• **Your task**: Nothing in the records below should be altered in the copy, although the pictures must be left out.

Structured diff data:
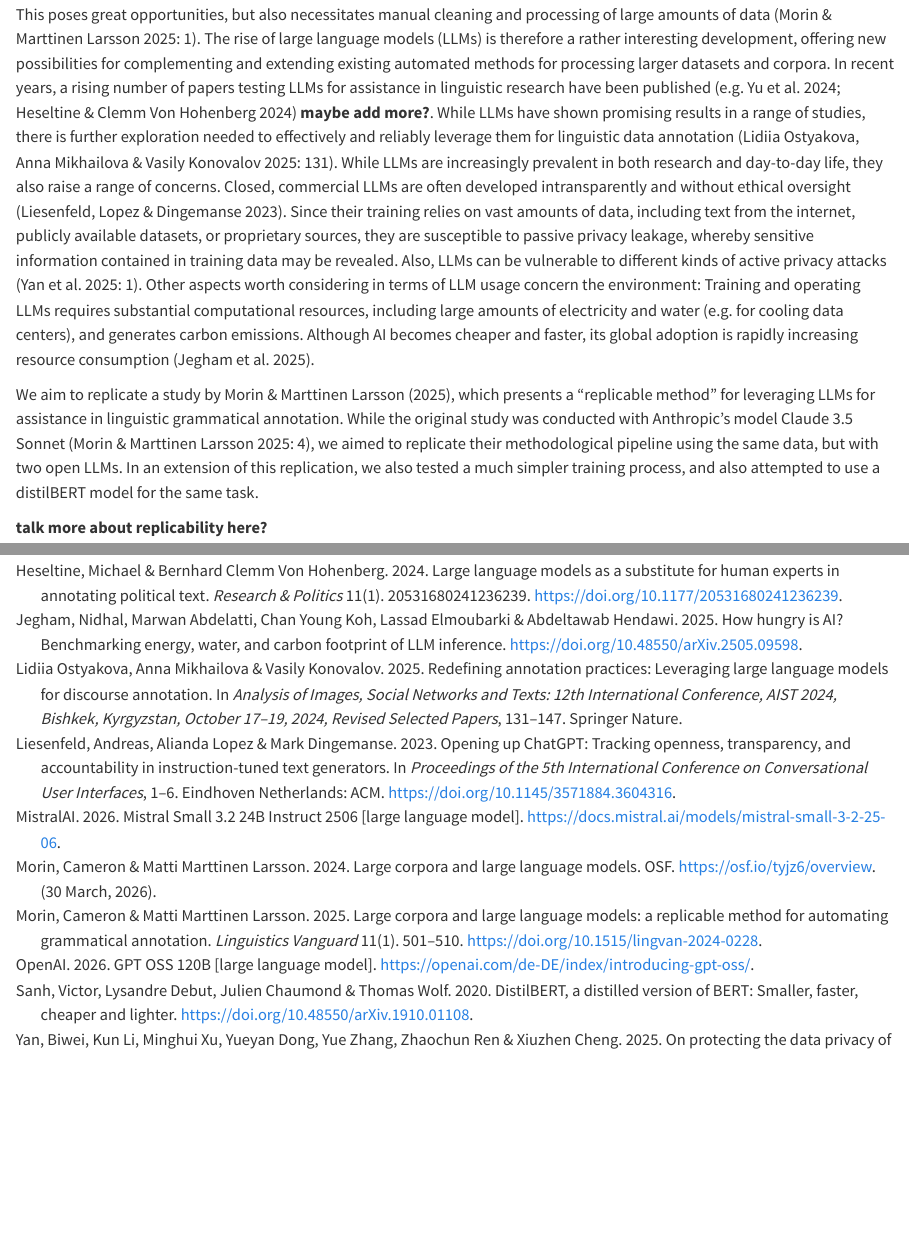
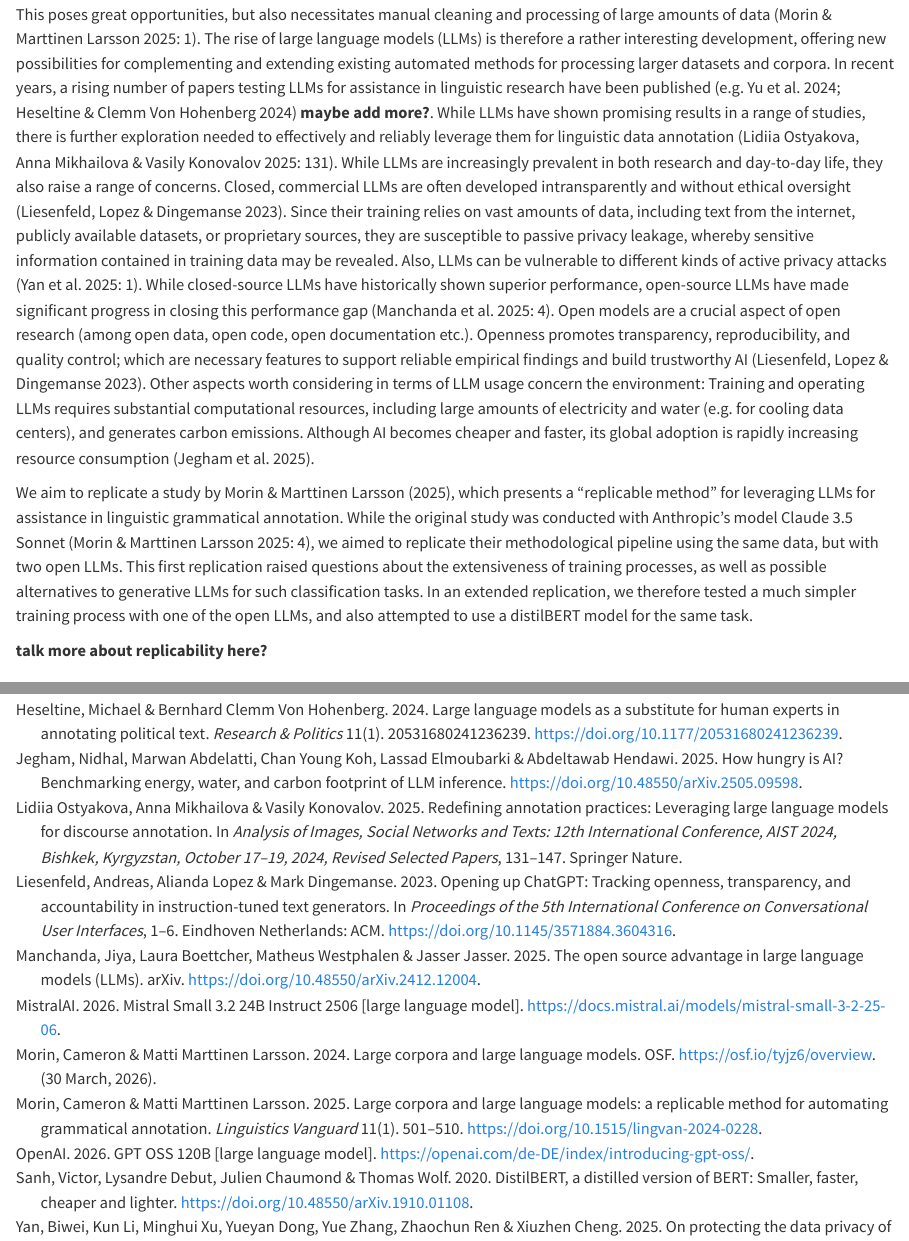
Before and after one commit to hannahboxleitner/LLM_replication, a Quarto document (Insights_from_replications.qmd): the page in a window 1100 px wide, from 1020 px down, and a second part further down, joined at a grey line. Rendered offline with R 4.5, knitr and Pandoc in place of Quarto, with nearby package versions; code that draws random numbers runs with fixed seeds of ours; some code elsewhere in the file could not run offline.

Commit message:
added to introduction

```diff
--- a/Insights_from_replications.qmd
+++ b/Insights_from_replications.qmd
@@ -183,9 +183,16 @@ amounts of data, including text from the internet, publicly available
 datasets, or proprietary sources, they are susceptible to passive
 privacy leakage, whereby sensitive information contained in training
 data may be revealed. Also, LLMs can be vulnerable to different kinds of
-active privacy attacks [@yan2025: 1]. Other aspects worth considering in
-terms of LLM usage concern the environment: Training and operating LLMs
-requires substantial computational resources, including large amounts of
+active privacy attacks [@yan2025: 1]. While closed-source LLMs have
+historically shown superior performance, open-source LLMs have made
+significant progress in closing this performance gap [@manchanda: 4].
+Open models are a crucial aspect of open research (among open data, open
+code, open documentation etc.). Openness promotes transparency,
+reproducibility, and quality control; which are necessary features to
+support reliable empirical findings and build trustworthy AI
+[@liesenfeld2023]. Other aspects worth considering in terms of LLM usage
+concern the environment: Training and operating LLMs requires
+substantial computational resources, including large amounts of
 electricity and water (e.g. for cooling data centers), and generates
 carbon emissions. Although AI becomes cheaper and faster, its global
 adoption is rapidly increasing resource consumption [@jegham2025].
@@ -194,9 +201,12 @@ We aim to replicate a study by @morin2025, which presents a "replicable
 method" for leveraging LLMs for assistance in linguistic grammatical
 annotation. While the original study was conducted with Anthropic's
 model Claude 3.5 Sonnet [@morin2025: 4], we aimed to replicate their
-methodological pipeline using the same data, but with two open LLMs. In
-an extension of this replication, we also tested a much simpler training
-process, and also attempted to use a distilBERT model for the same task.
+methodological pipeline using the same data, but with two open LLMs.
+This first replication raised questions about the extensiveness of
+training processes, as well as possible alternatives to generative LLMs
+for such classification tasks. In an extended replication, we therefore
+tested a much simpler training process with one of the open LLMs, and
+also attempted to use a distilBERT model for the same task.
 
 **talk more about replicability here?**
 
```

• **Exercise output**:
Before and after one commit to hannahboxleitner/LLM_replication, a Quarto document (Insights_from_replications.qmd): the page in a window 1100 px wide, from 1020 px down, and a second part further down, joined at a grey line. Rendered offline with R 4.5, knitr and Pandoc in place of Quarto, with nearby package versions; code that draws random numbers runs with fixed seeds of ours; some code elsewhere in the file could not run offline.

Commit message:
added to introduction

```diff
--- a/Insights_from_replications.qmd
+++ b/Insights_from_replications.qmd
@@ -183,9 +183,16 @@ amounts of data, including text from the internet, publicly available
 datasets, or proprietary sources, they are susceptible to passive
 privacy leakage, whereby sensitive information contained in training
 data may be revealed. Also, LLMs can be vulnerable to different kinds of
-active privacy attacks [@yan2025: 1]. Other aspects worth considering in
-terms of LLM usage concern the environment: Training and operating LLMs
-requires substantial computational resources, including large amounts of
+active privacy attacks [@yan2025: 1]. While closed-source LLMs have
+historically shown superior performance, open-source LLMs have made
+significant progress in closing this performance gap [@manchanda: 4].
+Open models are a crucial aspect of open research (among open data, open
+code, open documentation etc.). Openness promotes transparency,
+reproducibility, and quality control; which are necessary features to
+support reliable empirical findings and build trustworthy AI
+[@liesenfeld2023]. Other aspects worth considering in terms of LLM usage
+concern the environment: Training and operating LLMs requires
+substantial computational resources, including large amounts of
 electricity and water (e.g. for cooling data centers), and generates
 carbon emissions. Although AI becomes cheaper and faster, its global
 adoption is rapidly increasing resource consumption [@jegham2025].
@@ -194,9 +201,12 @@ We aim to replicate a study by @morin2025, which presents a "replicable
 method" for leveraging LLMs for assistance in linguistic grammatical
 annotation. While the original study was conducted with Anthropic's
 model Claude 3.5 Sonnet [@morin2025: 4], we aimed to replicate their
-methodological pipeline using the same data, but with two open LLMs. In
-an extension of this replication, we also tested a much simpler training
-process, and also attempted to use a distilBERT model for the same task.
+methodological pipeline using the same data, but with two open LLMs.
+This first replication raised questions about the extensiveness of
+training processes, as well as possible alternatives to generative LLMs
+for such classification tasks. In an extended replication, we therefore
+tested a much simpler training process with one of the open LLMs, and
+also attempted to use a distilBERT model for the same task.
 
 **talk more about replicability here?**
 
```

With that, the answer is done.